→ **Required work**: The text of every record, exactly as given and with no pictures, should be your output.

→ **Available data**:
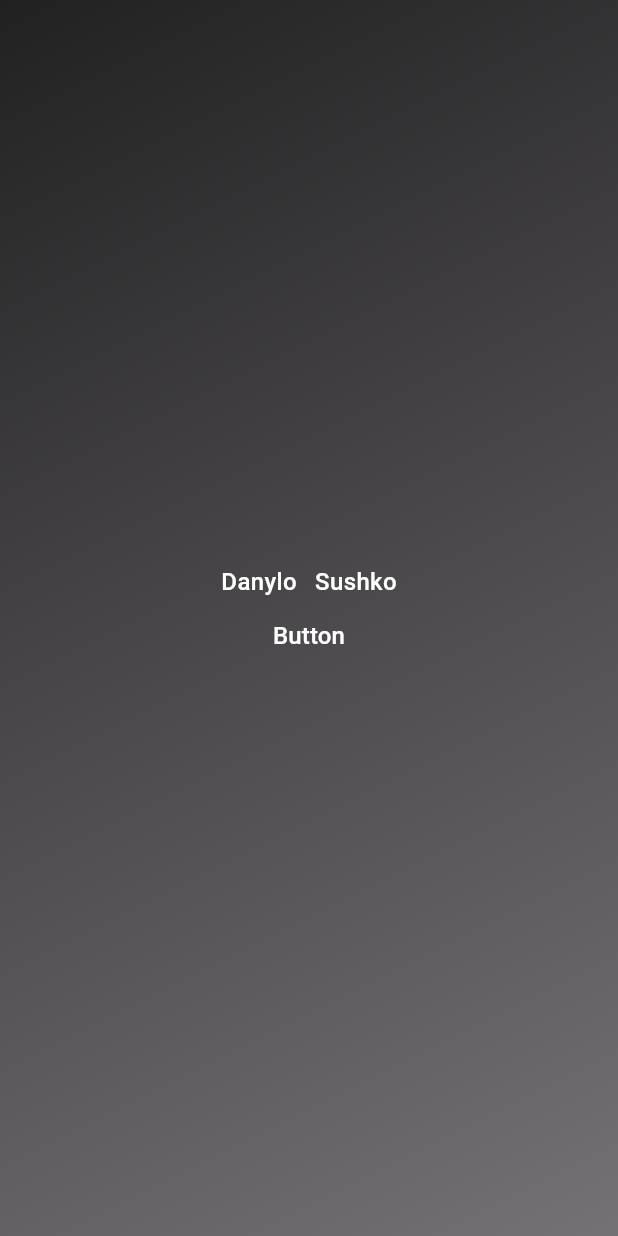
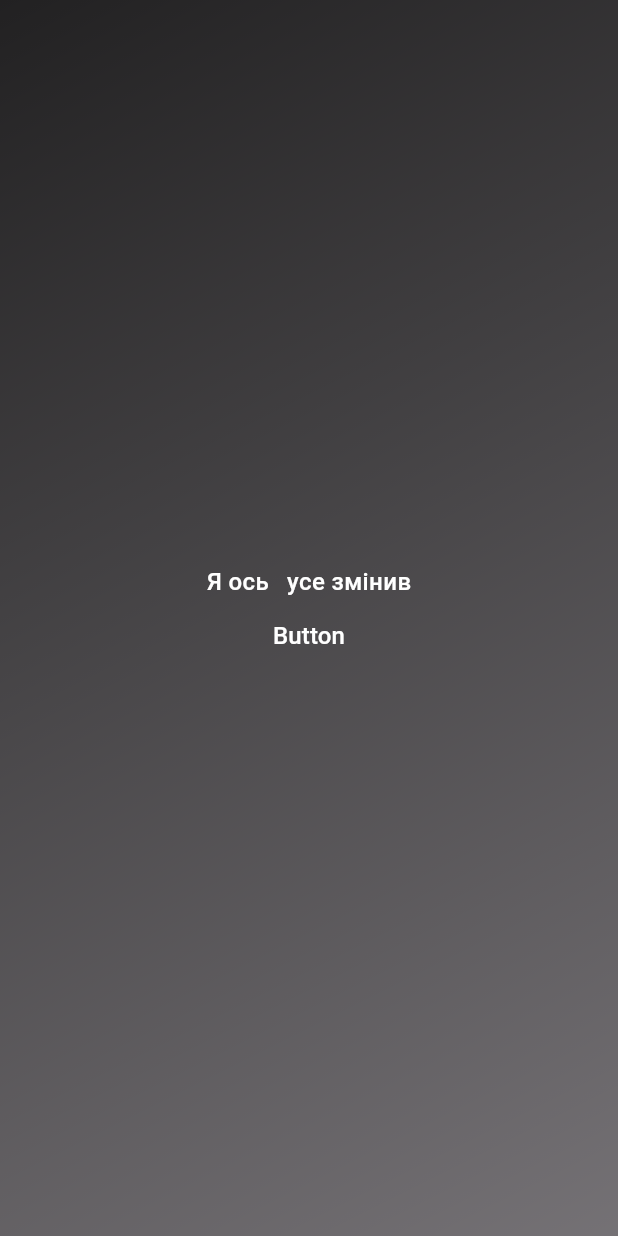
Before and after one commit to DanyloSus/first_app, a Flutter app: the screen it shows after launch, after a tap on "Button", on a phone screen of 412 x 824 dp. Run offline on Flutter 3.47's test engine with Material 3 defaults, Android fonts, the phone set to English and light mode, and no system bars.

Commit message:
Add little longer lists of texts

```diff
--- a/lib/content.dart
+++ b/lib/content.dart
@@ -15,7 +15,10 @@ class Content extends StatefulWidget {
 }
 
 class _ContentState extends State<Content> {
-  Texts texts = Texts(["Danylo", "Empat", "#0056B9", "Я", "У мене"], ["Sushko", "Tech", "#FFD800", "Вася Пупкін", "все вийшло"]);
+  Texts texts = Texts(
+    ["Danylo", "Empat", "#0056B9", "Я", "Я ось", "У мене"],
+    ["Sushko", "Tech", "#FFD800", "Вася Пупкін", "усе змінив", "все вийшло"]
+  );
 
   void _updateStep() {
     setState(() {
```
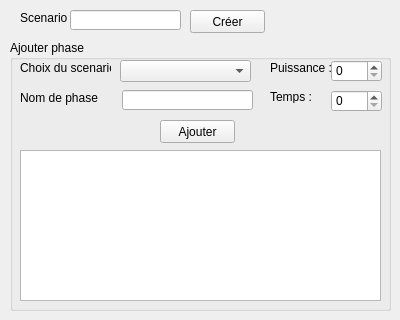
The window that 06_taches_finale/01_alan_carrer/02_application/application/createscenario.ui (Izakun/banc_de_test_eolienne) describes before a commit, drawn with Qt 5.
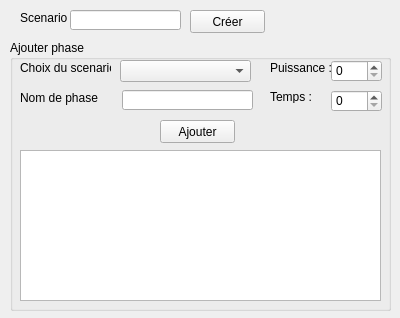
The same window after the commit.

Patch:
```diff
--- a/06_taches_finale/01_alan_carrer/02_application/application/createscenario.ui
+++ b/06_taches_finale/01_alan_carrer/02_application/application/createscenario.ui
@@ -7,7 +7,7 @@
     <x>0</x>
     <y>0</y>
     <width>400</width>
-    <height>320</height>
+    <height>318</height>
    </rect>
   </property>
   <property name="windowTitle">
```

→ **Response to this task**:
Before and after one commit to DanyloSus/first_app, a Flutter app: the screen it shows after launch, after a tap on "Button", on a phone screen of 412 x 824 dp. Run offline on Flutter 3.47's test engine with Material 3 defaults, Android fonts, the phone set to English and light mode, and no system bars.

Commit message:
Add little longer lists of texts

```diff
--- a/lib/content.dart
+++ b/lib/content.dart
@@ -15,7 +15,10 @@ class Content extends StatefulWidget {
 }
 
 class _ContentState extends State<Content> {
-  Texts texts = Texts(["Danylo", "Empat", "#0056B9", "Я", "У мене"], ["Sushko", "Tech", "#FFD800", "Вася Пупкін", "все вийшло"]);
+  Texts texts = Texts(
+    ["Danylo", "Empat", "#0056B9", "Я", "Я ось", "У мене"],
+    ["Sushko", "Tech", "#FFD800", "Вася Пупкін", "усе змінив", "все вийшло"]
+  );
 
   void _updateStep() {
     setState(() {
```
The window that 06_taches_finale/01_alan_carrer/02_application/application/createscenario.ui (Izakun/banc_de_test_eolienne) describes before a commit, drawn with Qt 5.
The same window after the commit.

Patch:
```diff
--- a/06_taches_finale/01_alan_carrer/02_application/application/createscenario.ui
+++ b/06_taches_finale/01_alan_carrer/02_application/application/createscenario.ui
@@ -7,7 +7,7 @@
     <x>0</x>
     <y>0</y>
     <width>400</width>
-    <height>320</height>
+    <height>318</height>
    </rect>
   </property>
   <property name="windowTitle">
```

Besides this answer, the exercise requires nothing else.